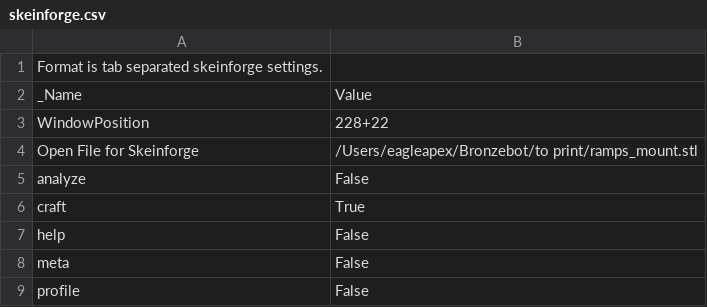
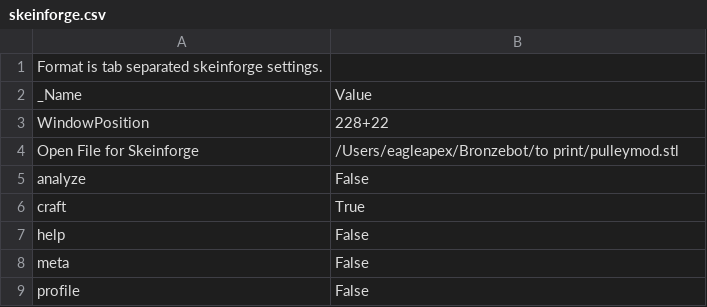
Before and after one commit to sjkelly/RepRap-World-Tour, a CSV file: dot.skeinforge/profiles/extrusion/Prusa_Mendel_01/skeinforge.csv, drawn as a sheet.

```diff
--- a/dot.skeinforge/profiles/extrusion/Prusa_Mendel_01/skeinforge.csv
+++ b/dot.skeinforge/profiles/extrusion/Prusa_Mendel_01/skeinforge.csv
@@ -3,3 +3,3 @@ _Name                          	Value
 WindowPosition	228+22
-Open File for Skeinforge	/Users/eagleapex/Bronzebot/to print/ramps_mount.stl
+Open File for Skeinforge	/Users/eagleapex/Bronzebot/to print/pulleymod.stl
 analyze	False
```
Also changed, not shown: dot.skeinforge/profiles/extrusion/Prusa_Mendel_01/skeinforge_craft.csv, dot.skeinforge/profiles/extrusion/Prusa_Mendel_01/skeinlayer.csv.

+-------+

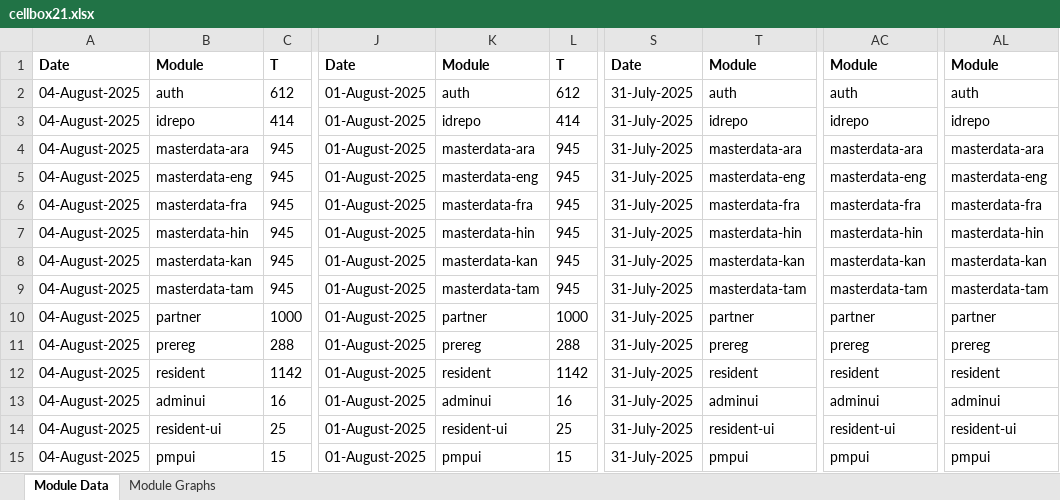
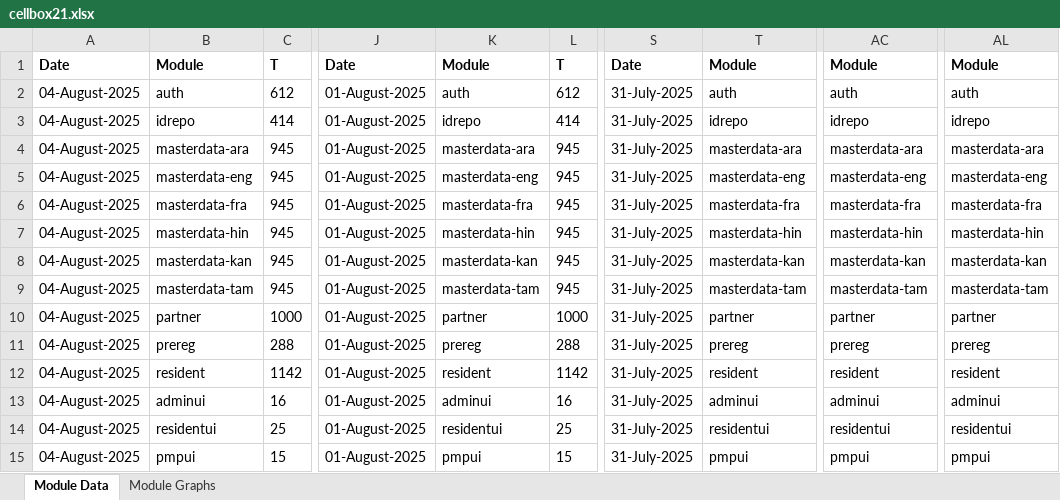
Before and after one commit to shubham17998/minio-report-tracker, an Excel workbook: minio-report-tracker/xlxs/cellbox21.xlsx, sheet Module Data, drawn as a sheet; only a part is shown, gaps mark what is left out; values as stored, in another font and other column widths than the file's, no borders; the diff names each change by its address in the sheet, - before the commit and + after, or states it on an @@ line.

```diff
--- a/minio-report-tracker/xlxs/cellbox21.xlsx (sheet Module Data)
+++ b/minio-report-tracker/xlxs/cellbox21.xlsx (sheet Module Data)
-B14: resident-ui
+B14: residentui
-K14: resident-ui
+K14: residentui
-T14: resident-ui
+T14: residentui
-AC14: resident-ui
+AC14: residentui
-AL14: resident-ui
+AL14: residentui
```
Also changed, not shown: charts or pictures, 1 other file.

+-------+

* TASK TO COMPLETE: Look through the entries above, and wherever a line holds the word "residentui", copy it.

* WRITTEN ANSWER:
+B14: residentui
+K14: residentui
+T14: residentui
+AC14: residentui
+AL14: residentui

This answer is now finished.